The scene to come was incredible! There were blows and dorsal fins spread out, in various group sizes, across the entire width of the Strait! The older males seemed to stick to the perimeter on either side of the Strait as well as in the lead and trailing behind. The mums and their kids occupied the space in between while they rolled, rubbed, spyhopped and rested in the glassy, calm waters. The young ones were particularly boisterous; we could even hear their vocals at the surface! The adolescent males mingled in the main crowd as the entire group of orcas slowly headed west. Galiano (T019B) and Kwatsi (T020), aged 16 years and ~48 years respectively, had fresh scratches on their dorsal fins, most likely from all the socializing over the past few days.

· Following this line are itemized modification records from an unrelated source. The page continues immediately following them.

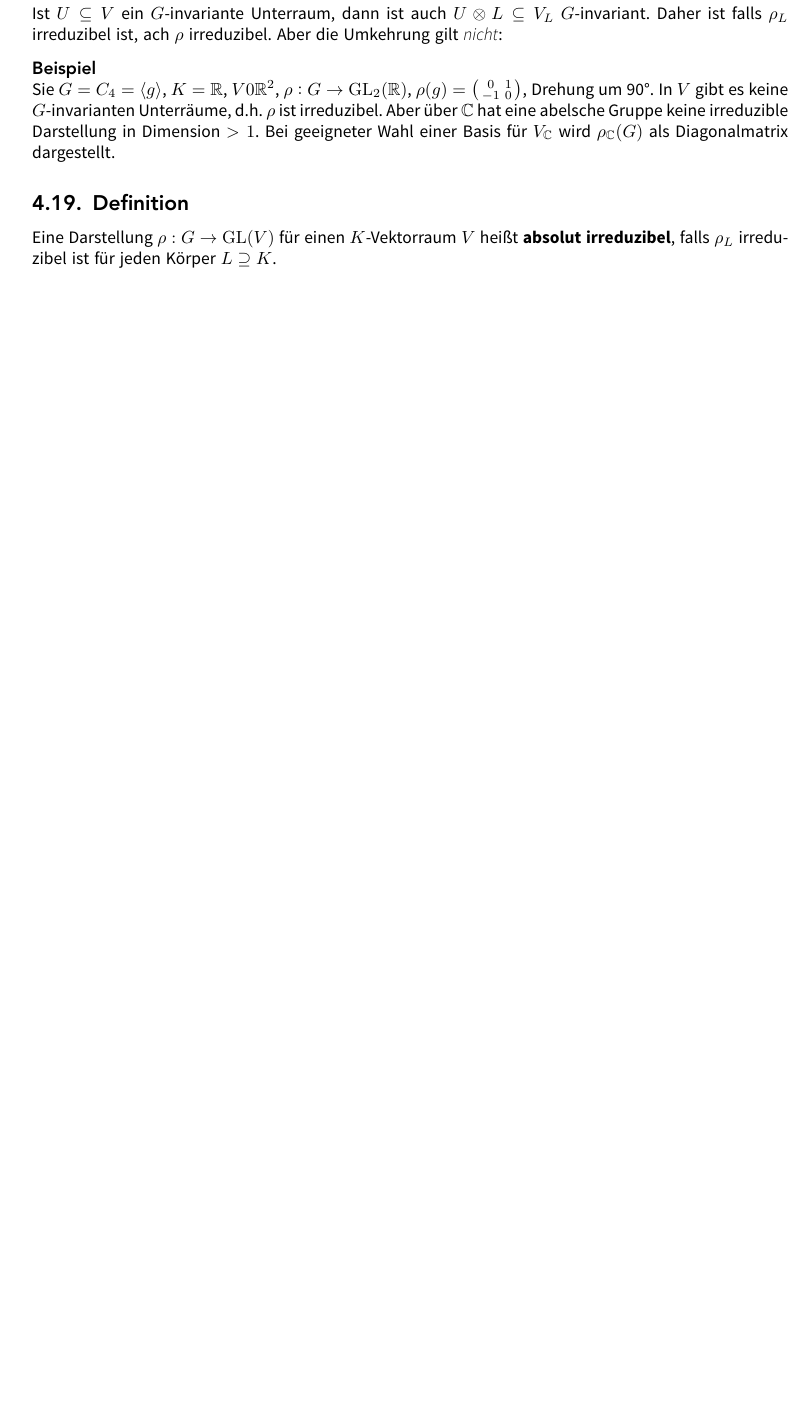
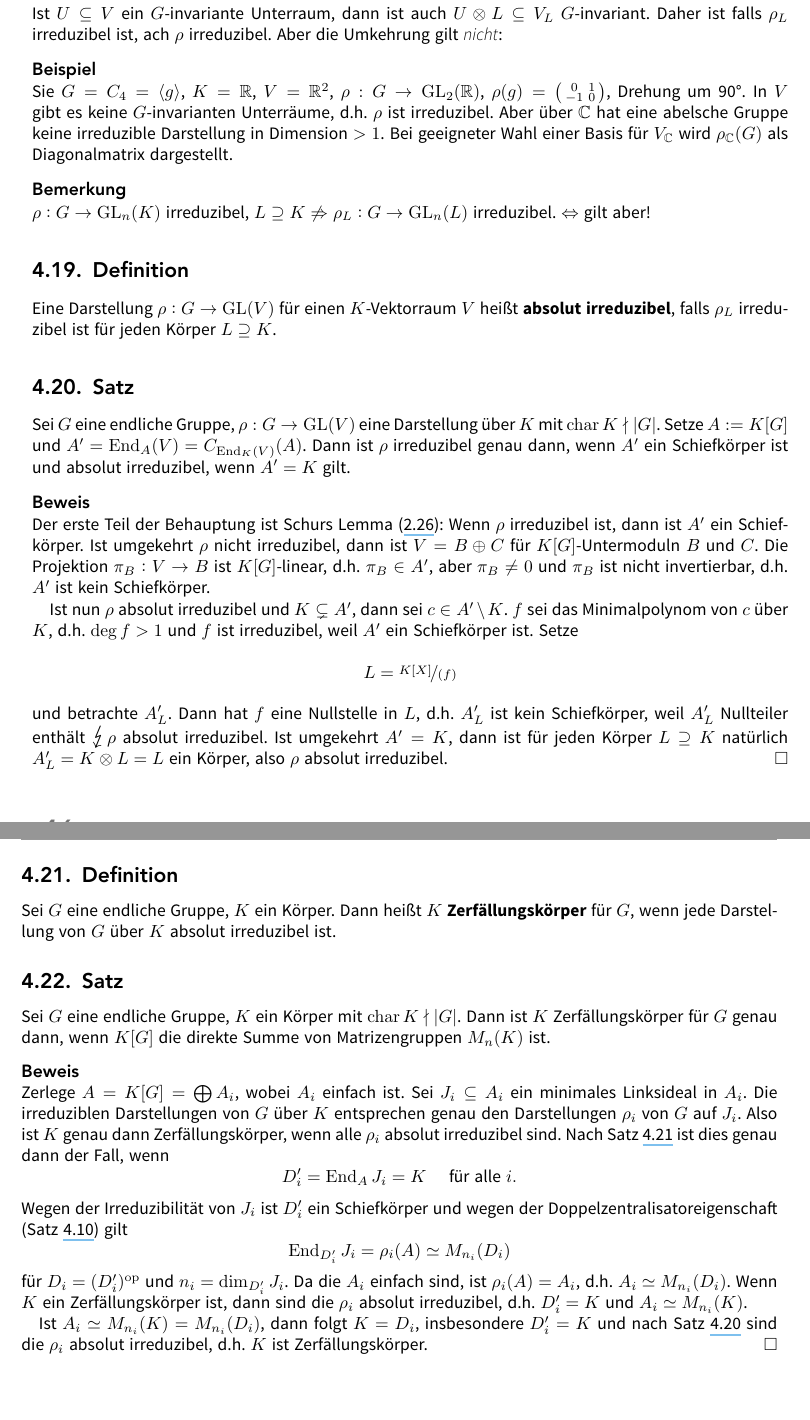
Before and after one commit to JaMeZ-B/LaTeX-wwu-old, a LaTeX paper (hoehere_algebra_1/hoehere_algebra.tex): part of page 53 of 56 before the commit and two parts of pages 53 and 54 of 58 after it, the two joined at a grey line, cut so that both start at the same text, the shorter picture padded with empty space. The pictures show the PDF file hoehere_algebra_1/hoehere_algebra.pdf that the author committed with the source.

Commit message:
added first half of today's lecture

```diff
--- a/hoehere_algebra_1/hoehere_algebra.tex
+++ b/hoehere_algebra_1/hoehere_algebra.tex
@@ -2425,17 +2425,64 @@ wenn $\alpha$ mit der $G$-Wirkung vertauscht, genau dann wenn jedes $l_i$ mit de
 Ist $U \subseteq V$ ein $G$-invariante Unterraum, dann ist auch $U \otimes L \subseteq V_L$ $G$-invariant. Daher ist falls $\rho_L$ irreduzibel ist, ach $\rho$ irreduzibel.
 Aber die Umkehrung gilt \emph{nicht}:
 \minisec{Beispiel}
-Sie $G = C_4 = \langle g \rangle$, $K=\mathds{R}$, $V0\mathds{R}^2$, $\rho : G \to \GL_2(\mathds{R})$, $\rho(g) = \begin{psmallmatrix}
+Sie $G = C_4 = \langle g \rangle$, $K=\mathds{R}$, $V=\mathds{R}^2$, $\rho : G \to \GL_2(\mathds{R})$, $\rho(g) = \begin{psmallmatrix}
 	0 & 1 \\
 	-1 & 0
 \end{psmallmatrix}$, Drehung um 90°. In $V$ gibt es keine $G$-invarianten Unterräume, d.h. $\rho$ ist irreduzibel. Aber über $\mathds{C}$ hat eine abelsche Gruppe keine
 irreduzible Darstellung in Dimension $ >1$. Bei geeigneter Wahl einer Basis für $V_\mathds{C}$ wird $\rho_\mathds{C}(G)$ als Diagonalmatrix dargestellt.
+\minisec{Bemerkung}
+$\rho :G \to \GL_n(K)$ irreduzibel, $L \supseteq K$ $\not\Rightarrow$ $\rho_L : G \to \GL_n(L)$ irreduzibel. $\Leftrightarrow$ gilt aber!
 % subsection 418 (end)
 
 \subsection[Definition: Absolut irreduzible Darstellung]{Definition} % (fold)
 \label{sub:420}
 Eine Darstellung $\rho : G \to \GL(V)$ für einen $K$-Vektorraum $V$ heißt \Index{absolut irreduzibel}, falls $\rho_L$ irreduzibel ist für jeden Körper $L \supseteq K$.
 % subsection 420 (end)
+
+\subsection{Satz} % (fold)
+\label{sub:421}
+Sei $G$ eine endliche Gruppe, $\rho :G  \to \GL(V)$ eine Darstellung über $K$ mit $\Char K \nmid \abs*{G}$. Setze $A := K[G]$ und $A' = \End_A(V)= C_{\End_K(V)}(A)$. Dann
+ist $\rho$ irreduzibel genau dann, wenn $A'$ ein Schiefkörper ist und absolut irreduzibel, wenn $A'=K$ gilt.
+\minisec{Beweis}
+Der erste Teil der Behauptung ist Schurs Lemma (\ref{sub:226}): Wenn $\rho$ irreduzibel ist, dann ist $A'$ ein Schiefkörper. Ist umgekehrt $\rho$ nicht irreduzibel, dann ist
+$V= B \oplus C$ für $K[G]$-Untermoduln $B$ und $C$. Die Projektion $\pi_B :V \to B$ ist $K[G]$-linear, d.h. $\pi_B \in A'$, aber $\pi_B \not= 0$ und $\pi_B$ ist nicht
+invertierbar, d.h. $A'$ ist kein Schiefkörper.
+
+Ist nun $\rho$ absolut irreduzibel und $K \subsetneq A'$, dann sei $c \in A' \setminus K$. $f $ sei das Minimalpolynom von $c$ über $K$, d.h. $\deg f > 1$ und $f$ ist
+irreduzibel, weil $A'$ ein Schiefkörper ist. Setze
+\[
+	L= \nicefrac{K[X]}{(f)}
+\]
+und betrachte $A'_L$. Dann hat $f$ eine Nullstelle in $L$, d.h. $A'_L$ ist kein Schiefkörper, weil $A'_L$ Nullteiler enthält \light $\rho$ absolut irreduzibel. Ist umgekehrt
+$A'=K$, dann ist für jeden Körper $L \supseteq K$ natürlich $A'_L = K \otimes L = L$ ein Körper, also $\rho$ absolut irreduzibel. \bewende
+% subsection 421 (end)
+
+\subsection[Definition: Zerfällungskörper einer Gruppe]{Definition} % (fold)
+\label{sub:422}
+Sei $G$ eine endliche Gruppe, $K$ ein Körper. Dann heißt $K$ \Index{Zerfällungskörper} für $G$, wenn jede Darstellung von $G$ über $K$ absolut irreduzibel ist.
+% subsection 422 (end)
+
+\subsection{Satz} % (fold)
+\label{sub:423}
+Sei $G$ eine endliche Gruppe, $K$ ein Körper mit $\Char K \nmid \abs*{G}$. Dann ist $K$ Zerfällungskörper für $G$ genau dann, wenn $K[G]$ die direkte Summe von
+Matrizengruppen $M_n(K)$ ist.
+\minisec{Beweis}
+Zerlege $A=K[G]= \bigoplus A_i$, wobei $A_i$ einfach ist. Sei $J_i \subseteq A_i$ ein minimales Linksideal in $A_i$. Die irreduziblen Darstellungen von $G$ über $K$
+entsprechen genau den Darstellungen $\rho_i$ von $G$ auf $J_i$. Also ist $K$ genau dann Zerfällungskörper, wenn alle $\rho_i$ absolut irreduzibel sind. Nach Satz
+\ref{sub:422} ist dies genau dann der Fall, wenn
+\[
+	D_i' = \End_A J_i = K \quad \text{ für alle }i.
+\]
+Wegen der Irreduzibilität von $J_i$ ist $D_i'$ ein Schiefkörper und wegen der Doppelzentralisatoreigenschaft (Satz \ref{sub:410}) gilt
+\[
+	\End_{D_i'} J_i = \rho_i(A) \simeq M_{n_i}(D_i)
+\]
+für $D_i = (D_i')^\op$ und $n_i = \dim_{D_i'} J_i$. Da die $A_i$ einfach sind, ist $\rho_i(A)=A_i$, d.h. $A_i \simeq M_{n_i}(D_i)$. Wenn $K$ ein Zerfällungskörper ist, dann
+sind die $\rho_i$ absolut irreduzibel, d.h. $D_i' = K$ und $A_i \simeq M_{n_i}(K)$.
+
+Ist $A_i \simeq M_{n_i}(K)= M_{n_i}(D_i)$, dann folgt $K=D_i$, insbesondere $D_i'=K$ und nach Satz \ref{sub:421} sind die $\rho_i$ absolut irreduzibel, d.h.
+$K$ ist Zerfällungskörper. \bewende
+% subsection 423 (end)
 % section 4 (end)
 
 
```
Also changed, not shown: hoehere_algebra_1/hoehere_algebra.pdf.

The whole lot of them were definitely not in any hurry and there was no doubt that they were enjoying themselves! It was hard to get an accurate count, with the multitude of groups spread over a vast area, but we kept coming back to a tally of over 30 orca….it appeared as though we were amidst a Transient Orca Superpod Social!!
After an hour of continuous surface-active behaviour a few of the groups began to porpoise to the West. Within just a few minutes all of the orca had gathered in two large traveling lines as they bounded down Johnstone Strait. A small group of 5-6 orca also lagged just behind the rest. There were times when ~15 orca would porpoise out of the water in perfect synchronicity. At one point, a little one broke through the surface whilst porpoising ahead of the largest group as if s/he was in the lead. You could feel the excitement! These guys were moving at a steady pace of 10-15 knots as they left a huge wake behind them. A half hour quickly passed as we tried to document their groupings. When we realized that a continued attempt would be futile we stopped the boat and sat back, smiling, as the mornings events began to sink in.
*Please note: All photos were taken with a 400mm lens, zoomed and cropped. When observing marine mammals please ‘Be Whale Wise’. See link below.
Contributed by Leah Robinson and Marie Fournier